The drawback is if viewing the units from the side then from a certain angle you are likely to see the front edge of the channel handle, as per the image below. This would normally be hidden.
It is for this reason that LWK Kitchens would not usually fit the channels like this. Admittedly, this hasn’t been tried before but the team assured me it should work. And if it works for us then the good news for any future customers with a similar kitchen design layout is they will have an alternative solution available to them. In weighing up the options, Tom and I feel a glimpse of the channel from a side angle is a small price to pay for achieving a clean and symmetrical view from the front of the appliance bank. Having made this decision, we concluded that everything else within our kitchen design layout is exactly as we hoped…and we then confirmed our order!
What happens next?
We confirmed our kitchen design layout the same day we flew off on holiday, which was on Tuesday 23rd June. Our Operations team then doublechecked all of the details and placed the order with Germany the next day. As all fitted kitchens by LWK Kitchens are built to order, it takes a few weeks for any new kitchen to be built and then delivered by lorry to the UK. Typically this process takes between 5-6 weeks.
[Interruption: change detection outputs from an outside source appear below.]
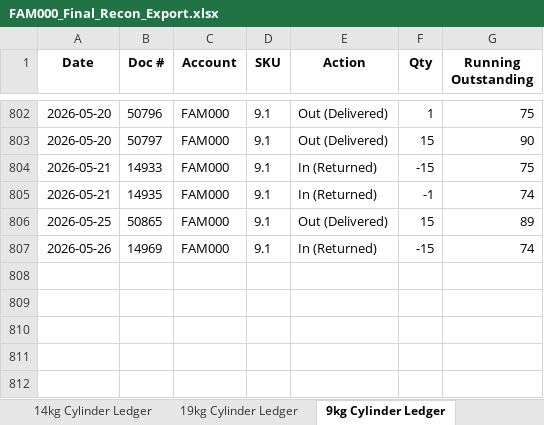
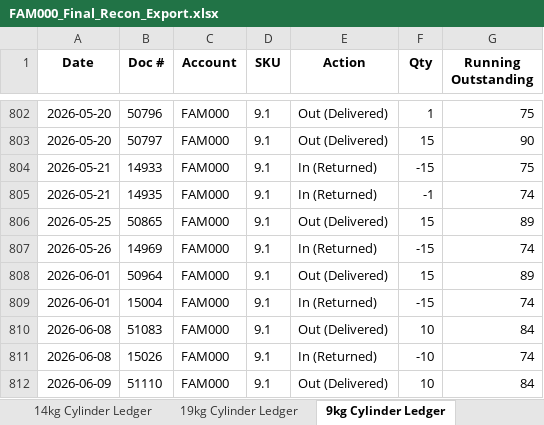
Before and after one commit to Media7-za/lpg-stock-recon, an Excel workbook: analysis/debtors/FAM000/raw/FAM000_Final_Recon_Export.xlsx, sheet 9kg Cylinder Ledger, drawn as a sheet; only a part is shown, gaps mark what is left out; values as stored, in another font and other column widths than the file's, no borders; the diff names each change by its address in the sheet, - before the commit and + after, or states it on an @@ line.

```diff
--- a/analysis/debtors/FAM000/raw/FAM000_Final_Recon_Export.xlsx (sheet 9kg Cylinder Ledger)
+++ b/analysis/debtors/FAM000/raw/FAM000_Final_Recon_Export.xlsx (sheet 9kg Cylinder Ledger)
+row 808: 2026-06-01 | 50964 | FAM000 | 9.1 | Out (Delivered) | 15 | 89
+row 809: 2026-06-01 | 15004 | FAM000 | 9.1 | In (Returned) | -15 | 74
+row 810: 2026-06-08 | 51083 | FAM000 | 9.1 | Out (Delivered) | 10 | 84
+row 811: 2026-06-08 | 15026 | FAM000 | 9.1 | In (Returned) | -10 | 74
+row 812: 2026-06-09 | 51110 | FAM000 | 9.1 | Out (Delivered) | 10 | 84
```
Also changed, not shown: sheet Statement of Account, sheet Single-Valve Ledger, sheet 14kg Cylinder Ledger, sheet 19kg Cylinder Ledger, analysis/debtors/JIM001/data/JIM001_Reconciliation_Workspace.xlsx, 52 other files.
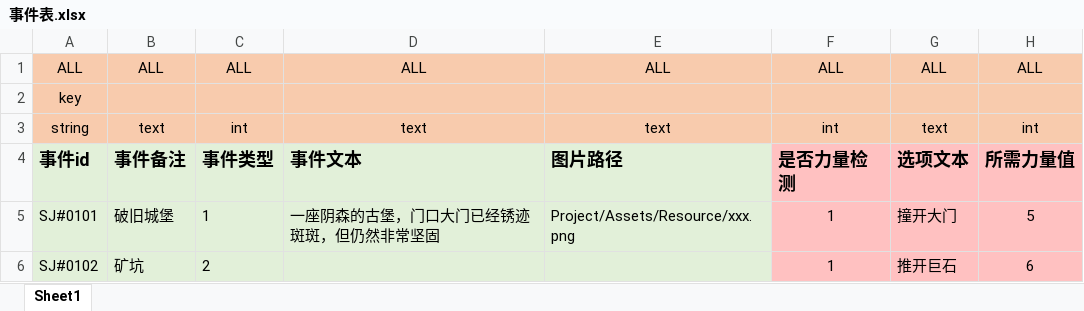
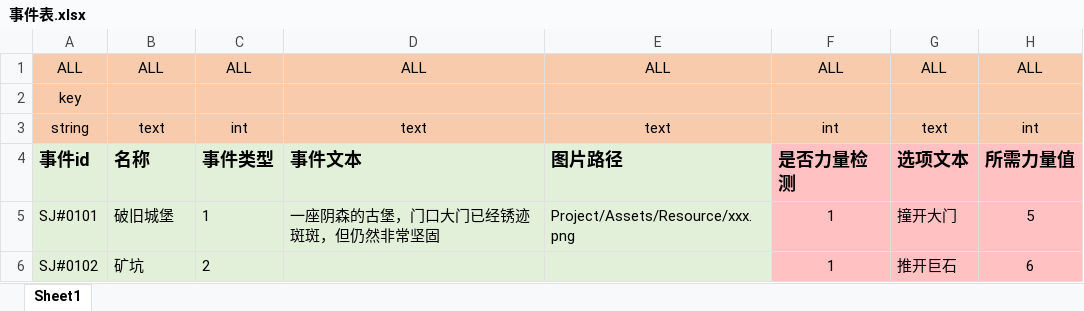
Before and after one commit to BeyonDog/GQLX, an Excel workbook: Assets/DataTable/事件表.xlsx, sheet Sheet1, drawn as a sheet; only a part is shown; values as stored, in another font and other column widths than the file's, no borders; the diff names each change by its address in the sheet, - before the commit and + after, or states it on an @@ line.

Commit message:
修改事件表

```diff
--- a/Assets/DataTable/事件表.xlsx (sheet Sheet1)
+++ b/Assets/DataTable/事件表.xlsx (sheet Sheet1)
-B4: 事件备注
+B4: 名称
```
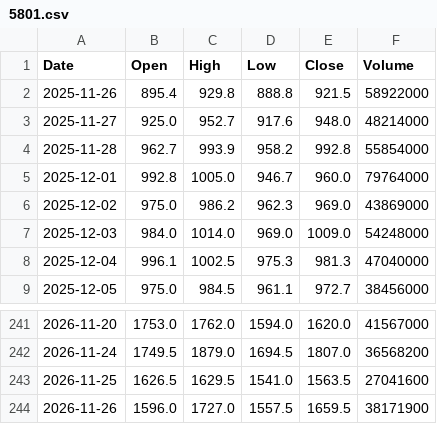
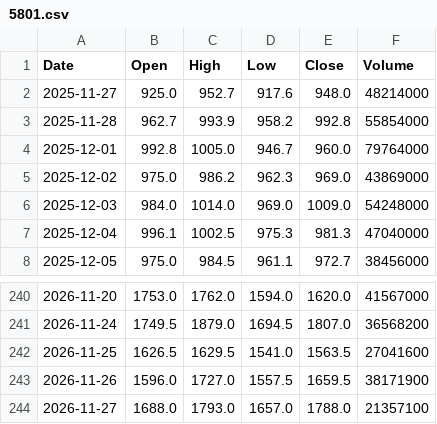
Before and after one commit to konikoni724/stock-data, a CSV file: data/daily/5801.csv, drawn as a sheet; only a part is shown, gaps mark what is left out.

```diff
--- a/data/daily/5801.csv
+++ b/data/daily/5801.csv
@@ -1,3 +1,2 @@
 Date,Open,High,Low,Close,Volume
-2025-11-26,895.4,929.8,888.8,921.5,58922000
 2025-11-27,925.0,952.7,917.6,948.0,48214000
@@ -244 +243,2 @@ Date,Open,High,Low,Close,Volume
 2026-11-26,1596.0,1727.0,1557.5,1659.5,38171900
+2026-11-27,1688.0,1793.0,1657.0,1788.0,21357100
```
Also changed, not shown: data/daily/5802.csv, data/daily/5803.csv, 34 other files.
On returning to work on the 6th July, my colleagues confirmed our kitchen would be arriving into the UK the week commencing 18th August, and ready to fit the following week.
With the detailed ‘Information for the Preparation of Kitchens’ guide designed for all of customers to help us, Tom and I have since been busy trying to arrange all our necessary plumbing, kitchen removal, and all other related kitchen ‘prep works’, which will need to take place the week prior to our installation.
In my next post within this series I shall be documenting the removal of our existing kitchen, ready for the arrival of our lovely new German one!